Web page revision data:
Content starts

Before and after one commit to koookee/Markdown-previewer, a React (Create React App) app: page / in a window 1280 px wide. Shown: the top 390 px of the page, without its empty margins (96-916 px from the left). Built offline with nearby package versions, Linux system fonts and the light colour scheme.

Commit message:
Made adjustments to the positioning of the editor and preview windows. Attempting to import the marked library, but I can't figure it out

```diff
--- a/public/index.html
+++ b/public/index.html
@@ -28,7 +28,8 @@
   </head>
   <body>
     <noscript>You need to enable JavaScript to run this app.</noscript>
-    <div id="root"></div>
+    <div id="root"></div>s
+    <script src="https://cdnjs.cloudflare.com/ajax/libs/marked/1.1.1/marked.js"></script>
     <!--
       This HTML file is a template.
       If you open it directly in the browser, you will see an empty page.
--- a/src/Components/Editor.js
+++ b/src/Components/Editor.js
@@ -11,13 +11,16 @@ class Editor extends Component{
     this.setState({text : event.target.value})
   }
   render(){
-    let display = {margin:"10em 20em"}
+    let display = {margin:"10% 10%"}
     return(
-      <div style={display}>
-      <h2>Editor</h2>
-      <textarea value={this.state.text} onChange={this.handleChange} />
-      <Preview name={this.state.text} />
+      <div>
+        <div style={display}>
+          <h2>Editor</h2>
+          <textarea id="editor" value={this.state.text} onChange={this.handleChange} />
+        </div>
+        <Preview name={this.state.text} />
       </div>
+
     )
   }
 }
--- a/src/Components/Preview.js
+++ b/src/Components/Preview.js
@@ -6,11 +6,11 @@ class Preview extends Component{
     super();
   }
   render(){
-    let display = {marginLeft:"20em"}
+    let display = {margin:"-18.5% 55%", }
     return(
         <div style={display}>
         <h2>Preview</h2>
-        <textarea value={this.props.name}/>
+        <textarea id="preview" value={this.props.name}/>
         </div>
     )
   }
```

Content ends
Content starts

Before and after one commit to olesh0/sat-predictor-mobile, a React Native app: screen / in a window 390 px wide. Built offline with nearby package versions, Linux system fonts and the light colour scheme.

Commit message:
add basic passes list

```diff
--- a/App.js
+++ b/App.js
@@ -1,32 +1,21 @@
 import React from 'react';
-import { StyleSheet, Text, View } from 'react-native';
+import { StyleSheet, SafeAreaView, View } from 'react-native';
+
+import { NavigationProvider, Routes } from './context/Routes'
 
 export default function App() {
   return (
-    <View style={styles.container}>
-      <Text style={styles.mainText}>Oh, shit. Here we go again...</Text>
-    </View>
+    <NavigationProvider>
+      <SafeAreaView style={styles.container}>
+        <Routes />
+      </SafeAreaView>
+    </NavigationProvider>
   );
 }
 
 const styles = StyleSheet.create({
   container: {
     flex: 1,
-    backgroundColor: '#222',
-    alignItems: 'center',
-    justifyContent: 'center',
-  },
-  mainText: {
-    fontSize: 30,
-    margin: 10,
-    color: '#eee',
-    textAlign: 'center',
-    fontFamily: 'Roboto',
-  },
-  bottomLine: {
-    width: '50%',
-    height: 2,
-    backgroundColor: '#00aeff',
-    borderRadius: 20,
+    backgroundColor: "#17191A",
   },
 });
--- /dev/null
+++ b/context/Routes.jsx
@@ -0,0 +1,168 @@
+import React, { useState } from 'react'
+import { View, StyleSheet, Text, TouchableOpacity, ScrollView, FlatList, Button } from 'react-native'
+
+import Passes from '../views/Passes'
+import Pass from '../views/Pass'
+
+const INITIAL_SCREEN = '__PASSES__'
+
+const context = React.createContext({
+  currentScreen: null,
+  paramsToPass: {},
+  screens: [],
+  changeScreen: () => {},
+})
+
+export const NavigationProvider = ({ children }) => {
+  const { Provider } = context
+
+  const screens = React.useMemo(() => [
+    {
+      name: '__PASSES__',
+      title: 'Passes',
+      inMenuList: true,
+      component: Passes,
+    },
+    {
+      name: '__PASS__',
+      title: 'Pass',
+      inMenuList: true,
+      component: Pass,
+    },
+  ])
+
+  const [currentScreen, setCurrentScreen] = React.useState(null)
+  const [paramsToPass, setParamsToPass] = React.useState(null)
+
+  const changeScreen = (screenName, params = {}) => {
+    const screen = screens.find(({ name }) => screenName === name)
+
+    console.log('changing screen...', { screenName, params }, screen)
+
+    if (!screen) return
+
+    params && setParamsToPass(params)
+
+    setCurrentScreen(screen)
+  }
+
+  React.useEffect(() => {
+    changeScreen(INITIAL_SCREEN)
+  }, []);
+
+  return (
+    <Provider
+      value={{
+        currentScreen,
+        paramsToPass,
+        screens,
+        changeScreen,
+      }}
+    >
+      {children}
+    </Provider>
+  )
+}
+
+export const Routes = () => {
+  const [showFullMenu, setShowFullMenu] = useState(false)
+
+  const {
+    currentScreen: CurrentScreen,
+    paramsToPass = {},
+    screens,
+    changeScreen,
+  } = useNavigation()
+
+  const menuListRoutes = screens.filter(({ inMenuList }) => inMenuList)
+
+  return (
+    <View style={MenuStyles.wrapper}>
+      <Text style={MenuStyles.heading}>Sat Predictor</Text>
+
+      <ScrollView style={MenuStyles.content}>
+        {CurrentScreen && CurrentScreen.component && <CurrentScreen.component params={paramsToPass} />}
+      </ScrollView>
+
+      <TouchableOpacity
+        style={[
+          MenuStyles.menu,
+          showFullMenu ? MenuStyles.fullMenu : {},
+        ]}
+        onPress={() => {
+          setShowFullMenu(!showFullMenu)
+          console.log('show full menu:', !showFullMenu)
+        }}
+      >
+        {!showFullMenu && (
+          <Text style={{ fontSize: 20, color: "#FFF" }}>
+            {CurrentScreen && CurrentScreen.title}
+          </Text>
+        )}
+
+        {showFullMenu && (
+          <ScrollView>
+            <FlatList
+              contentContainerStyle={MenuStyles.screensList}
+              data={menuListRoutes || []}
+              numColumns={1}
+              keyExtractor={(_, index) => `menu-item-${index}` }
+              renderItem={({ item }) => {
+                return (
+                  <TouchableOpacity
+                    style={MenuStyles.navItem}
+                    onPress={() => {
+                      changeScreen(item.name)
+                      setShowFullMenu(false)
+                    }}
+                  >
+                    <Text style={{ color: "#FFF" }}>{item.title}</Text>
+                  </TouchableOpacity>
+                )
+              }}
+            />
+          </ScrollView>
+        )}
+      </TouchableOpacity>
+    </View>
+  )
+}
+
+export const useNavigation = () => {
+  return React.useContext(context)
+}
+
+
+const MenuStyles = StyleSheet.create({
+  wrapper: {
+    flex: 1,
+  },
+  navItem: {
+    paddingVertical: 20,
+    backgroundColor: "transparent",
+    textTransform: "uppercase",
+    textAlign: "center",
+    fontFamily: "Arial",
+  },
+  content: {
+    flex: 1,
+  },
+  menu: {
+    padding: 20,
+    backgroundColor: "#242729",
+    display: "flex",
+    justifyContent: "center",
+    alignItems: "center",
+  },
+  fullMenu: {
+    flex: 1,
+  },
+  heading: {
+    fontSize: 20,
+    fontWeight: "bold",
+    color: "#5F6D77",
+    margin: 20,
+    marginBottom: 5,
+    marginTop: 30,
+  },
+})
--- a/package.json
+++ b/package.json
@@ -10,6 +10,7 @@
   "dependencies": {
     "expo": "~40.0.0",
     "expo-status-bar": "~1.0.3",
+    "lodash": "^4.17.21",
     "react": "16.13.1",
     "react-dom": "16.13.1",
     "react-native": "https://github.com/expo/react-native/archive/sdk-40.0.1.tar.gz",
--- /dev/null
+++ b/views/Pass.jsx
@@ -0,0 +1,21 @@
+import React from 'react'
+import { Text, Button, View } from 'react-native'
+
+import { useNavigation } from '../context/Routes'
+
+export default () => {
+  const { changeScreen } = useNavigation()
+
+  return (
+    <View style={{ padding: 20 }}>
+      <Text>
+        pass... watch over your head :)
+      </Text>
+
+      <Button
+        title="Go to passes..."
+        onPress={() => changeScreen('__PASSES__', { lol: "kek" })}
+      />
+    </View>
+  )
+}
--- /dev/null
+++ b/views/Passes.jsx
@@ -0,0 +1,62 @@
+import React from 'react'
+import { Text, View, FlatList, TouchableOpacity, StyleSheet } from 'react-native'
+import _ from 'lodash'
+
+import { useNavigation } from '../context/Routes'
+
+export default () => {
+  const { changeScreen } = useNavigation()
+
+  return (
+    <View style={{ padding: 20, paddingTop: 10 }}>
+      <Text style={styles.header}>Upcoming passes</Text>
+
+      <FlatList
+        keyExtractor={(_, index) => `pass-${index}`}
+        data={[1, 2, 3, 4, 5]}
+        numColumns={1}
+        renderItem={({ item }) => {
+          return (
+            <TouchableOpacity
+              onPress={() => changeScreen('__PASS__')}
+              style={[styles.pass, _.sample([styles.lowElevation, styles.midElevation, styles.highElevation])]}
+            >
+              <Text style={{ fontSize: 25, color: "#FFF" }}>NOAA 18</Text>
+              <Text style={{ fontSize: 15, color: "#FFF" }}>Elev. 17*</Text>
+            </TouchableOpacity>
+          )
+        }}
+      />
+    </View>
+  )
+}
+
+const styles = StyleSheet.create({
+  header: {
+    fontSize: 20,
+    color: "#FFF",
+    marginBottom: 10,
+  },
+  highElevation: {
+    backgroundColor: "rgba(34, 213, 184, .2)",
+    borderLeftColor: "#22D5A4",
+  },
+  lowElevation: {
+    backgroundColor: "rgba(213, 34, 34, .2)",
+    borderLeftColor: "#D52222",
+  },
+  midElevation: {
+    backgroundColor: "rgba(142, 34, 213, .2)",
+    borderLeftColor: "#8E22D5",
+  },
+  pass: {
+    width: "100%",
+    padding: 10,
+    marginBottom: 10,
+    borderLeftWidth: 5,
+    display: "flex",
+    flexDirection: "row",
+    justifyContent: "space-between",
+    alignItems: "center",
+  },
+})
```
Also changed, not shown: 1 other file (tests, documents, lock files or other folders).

Content ends
Content starts

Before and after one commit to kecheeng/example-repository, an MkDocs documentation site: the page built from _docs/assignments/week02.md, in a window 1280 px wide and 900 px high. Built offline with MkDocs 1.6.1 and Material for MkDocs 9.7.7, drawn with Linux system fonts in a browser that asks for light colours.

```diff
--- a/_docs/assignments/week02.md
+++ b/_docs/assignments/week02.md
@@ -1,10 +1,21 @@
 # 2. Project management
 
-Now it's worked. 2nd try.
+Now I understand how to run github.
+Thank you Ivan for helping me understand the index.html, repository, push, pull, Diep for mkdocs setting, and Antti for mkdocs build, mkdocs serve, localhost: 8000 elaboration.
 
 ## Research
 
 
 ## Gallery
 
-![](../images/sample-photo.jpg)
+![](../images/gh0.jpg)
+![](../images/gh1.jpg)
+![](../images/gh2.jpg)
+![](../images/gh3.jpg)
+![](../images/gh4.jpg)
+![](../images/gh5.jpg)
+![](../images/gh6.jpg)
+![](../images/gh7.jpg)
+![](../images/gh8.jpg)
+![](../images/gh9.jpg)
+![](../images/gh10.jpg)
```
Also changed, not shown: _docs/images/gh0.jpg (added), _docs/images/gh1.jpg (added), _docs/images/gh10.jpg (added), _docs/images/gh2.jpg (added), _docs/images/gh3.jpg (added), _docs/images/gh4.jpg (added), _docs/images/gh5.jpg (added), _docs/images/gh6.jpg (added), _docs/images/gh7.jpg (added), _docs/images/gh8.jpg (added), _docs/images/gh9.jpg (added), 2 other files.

Content ends

● Your objective
Wherever a line contains the string "TouchableOpacity", copy that line from the data.

● Answer for this exercise
+import { View, StyleSheet, Text, TouchableOpacity, ScrollView, FlatList, Button } from 'react-native'
+      <TouchableOpacity
+                  <TouchableOpacity
+                  </TouchableOpacity>
+      </TouchableOpacity>
+import { Text, View, FlatList, TouchableOpacity, StyleSheet } from 'react-native'
+            <TouchableOpacity
+            </TouchableOpacity>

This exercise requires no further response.